And now communities across Devon have the chance to rehome those every-day items they no longer need simply by leaving them outside their front door every Tuesday, starting from 6 April.
It encourages people to pass on items they no longer need so that they can be used by someone that may benefit. All you have to do is put things you don’t want any more on your doorstep, in your front garden, or on your driveway every Tuesday – and let people know that you are taking part in ‘Tuesday Tables’. You can either display a makeshift sign saying FREE or you can download, print off and display one of the signs available on the Recycle Devon website.
Because coronavirus can be transmitted on hard surfaces, please quarantine items for three days in a garage or a box before the event to help keep everyone safe.
Please make sure that any items you leave for collection are not broken, dirty or potentially dangerous and are not on the pavement or road. And at the end of the day bring in whatever is not taken and maybe try a local Freecycle or Freeagle group, or list items as ‘free’ on Facebook marketplace or Gumtree – you will be surprised what people will come and collect when it’s free. If your road or local area has a social media group this is a great place to share which roads are taking part to build local interest.
For more information please visit the Recycle Devon website.

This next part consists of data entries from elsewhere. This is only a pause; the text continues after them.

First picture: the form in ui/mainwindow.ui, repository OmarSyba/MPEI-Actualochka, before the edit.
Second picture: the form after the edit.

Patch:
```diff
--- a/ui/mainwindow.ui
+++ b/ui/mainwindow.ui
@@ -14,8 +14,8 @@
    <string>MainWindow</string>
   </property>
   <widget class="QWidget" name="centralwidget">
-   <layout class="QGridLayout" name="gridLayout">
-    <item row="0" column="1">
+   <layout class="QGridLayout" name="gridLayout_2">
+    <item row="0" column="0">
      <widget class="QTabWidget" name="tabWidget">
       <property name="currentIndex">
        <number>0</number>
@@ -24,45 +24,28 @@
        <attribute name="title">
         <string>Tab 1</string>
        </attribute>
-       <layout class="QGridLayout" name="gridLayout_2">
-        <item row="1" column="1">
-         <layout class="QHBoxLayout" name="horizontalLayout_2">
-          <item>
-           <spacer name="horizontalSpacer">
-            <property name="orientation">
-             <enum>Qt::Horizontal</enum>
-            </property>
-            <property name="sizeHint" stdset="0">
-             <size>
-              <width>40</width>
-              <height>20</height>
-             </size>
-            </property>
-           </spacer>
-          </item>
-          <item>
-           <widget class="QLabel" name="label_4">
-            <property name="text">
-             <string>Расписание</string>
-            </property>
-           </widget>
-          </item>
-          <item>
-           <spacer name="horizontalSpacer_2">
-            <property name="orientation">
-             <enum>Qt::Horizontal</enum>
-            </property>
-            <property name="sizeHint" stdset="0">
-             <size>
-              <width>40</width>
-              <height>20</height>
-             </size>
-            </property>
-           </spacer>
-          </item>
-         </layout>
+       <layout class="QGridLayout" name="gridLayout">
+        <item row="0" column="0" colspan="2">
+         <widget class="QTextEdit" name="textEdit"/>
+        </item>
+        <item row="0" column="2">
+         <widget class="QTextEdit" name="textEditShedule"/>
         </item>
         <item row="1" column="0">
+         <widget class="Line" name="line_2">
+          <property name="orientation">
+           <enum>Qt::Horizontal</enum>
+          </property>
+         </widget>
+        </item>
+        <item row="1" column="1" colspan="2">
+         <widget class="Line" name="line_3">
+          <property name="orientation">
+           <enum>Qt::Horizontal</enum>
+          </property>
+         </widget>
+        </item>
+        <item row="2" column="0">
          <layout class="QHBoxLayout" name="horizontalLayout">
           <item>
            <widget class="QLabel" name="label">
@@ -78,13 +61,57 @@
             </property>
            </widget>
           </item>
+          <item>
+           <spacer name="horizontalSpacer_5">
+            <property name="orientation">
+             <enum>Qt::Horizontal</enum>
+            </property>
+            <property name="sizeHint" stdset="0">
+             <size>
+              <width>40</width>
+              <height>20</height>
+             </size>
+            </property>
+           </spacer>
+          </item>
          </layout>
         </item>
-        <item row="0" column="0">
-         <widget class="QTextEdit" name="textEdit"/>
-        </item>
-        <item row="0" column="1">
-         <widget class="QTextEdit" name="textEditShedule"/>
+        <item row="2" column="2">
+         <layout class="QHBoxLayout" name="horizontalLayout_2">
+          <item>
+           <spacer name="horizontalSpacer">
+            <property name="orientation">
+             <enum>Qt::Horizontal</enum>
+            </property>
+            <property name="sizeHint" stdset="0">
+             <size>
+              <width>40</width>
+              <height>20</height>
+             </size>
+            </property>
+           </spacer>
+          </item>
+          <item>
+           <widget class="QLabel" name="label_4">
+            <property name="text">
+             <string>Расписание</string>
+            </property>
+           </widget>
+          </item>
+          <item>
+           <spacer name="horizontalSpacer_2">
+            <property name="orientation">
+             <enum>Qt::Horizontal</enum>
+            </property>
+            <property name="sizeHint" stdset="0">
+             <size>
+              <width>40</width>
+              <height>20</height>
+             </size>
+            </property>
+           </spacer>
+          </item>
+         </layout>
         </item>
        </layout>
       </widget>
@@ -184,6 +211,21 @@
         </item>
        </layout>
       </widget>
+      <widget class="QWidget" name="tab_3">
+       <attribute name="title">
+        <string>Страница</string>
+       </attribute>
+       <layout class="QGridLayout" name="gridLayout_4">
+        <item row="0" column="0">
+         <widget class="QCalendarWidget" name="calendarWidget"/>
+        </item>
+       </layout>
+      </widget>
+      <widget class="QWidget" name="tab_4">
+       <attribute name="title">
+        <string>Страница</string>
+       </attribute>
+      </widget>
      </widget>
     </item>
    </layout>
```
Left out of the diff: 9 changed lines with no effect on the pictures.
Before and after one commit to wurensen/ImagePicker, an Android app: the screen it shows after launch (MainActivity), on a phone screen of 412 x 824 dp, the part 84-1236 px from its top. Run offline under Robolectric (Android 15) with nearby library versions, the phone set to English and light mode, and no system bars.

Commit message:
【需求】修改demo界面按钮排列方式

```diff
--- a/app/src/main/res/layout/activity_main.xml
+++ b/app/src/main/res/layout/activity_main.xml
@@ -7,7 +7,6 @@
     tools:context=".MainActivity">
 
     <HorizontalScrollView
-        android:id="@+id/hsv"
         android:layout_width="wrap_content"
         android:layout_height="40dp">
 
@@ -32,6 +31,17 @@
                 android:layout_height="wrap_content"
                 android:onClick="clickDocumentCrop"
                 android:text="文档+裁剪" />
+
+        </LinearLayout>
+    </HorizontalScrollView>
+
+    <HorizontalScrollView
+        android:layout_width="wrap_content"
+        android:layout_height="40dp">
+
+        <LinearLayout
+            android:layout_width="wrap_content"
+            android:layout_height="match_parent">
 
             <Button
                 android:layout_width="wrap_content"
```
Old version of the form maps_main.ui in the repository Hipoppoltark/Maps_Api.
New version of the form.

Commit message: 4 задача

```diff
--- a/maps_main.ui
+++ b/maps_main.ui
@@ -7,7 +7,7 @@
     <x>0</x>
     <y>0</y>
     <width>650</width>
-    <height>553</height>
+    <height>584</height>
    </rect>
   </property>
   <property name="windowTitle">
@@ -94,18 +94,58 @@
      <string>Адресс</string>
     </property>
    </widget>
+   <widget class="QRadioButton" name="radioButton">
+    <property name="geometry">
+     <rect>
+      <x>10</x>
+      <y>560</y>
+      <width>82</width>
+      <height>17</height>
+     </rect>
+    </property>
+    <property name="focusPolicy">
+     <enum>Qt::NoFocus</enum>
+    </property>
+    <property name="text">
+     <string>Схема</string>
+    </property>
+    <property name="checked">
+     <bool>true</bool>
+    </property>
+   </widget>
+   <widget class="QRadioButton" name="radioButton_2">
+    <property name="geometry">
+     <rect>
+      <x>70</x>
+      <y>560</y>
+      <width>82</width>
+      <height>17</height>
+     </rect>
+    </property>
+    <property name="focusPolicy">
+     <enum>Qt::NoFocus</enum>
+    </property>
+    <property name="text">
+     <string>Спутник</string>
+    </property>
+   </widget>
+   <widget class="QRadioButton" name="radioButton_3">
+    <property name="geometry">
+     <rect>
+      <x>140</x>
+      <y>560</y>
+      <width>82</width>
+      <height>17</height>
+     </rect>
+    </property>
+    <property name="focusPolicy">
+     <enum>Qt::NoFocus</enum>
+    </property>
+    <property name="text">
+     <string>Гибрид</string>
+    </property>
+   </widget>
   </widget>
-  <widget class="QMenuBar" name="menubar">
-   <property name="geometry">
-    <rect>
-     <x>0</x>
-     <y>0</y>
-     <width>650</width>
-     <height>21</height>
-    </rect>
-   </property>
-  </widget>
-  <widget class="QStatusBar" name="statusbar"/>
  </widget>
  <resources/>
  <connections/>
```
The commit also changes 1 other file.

You can find local guidance and information about the impacts on our services on the Devon County Council website.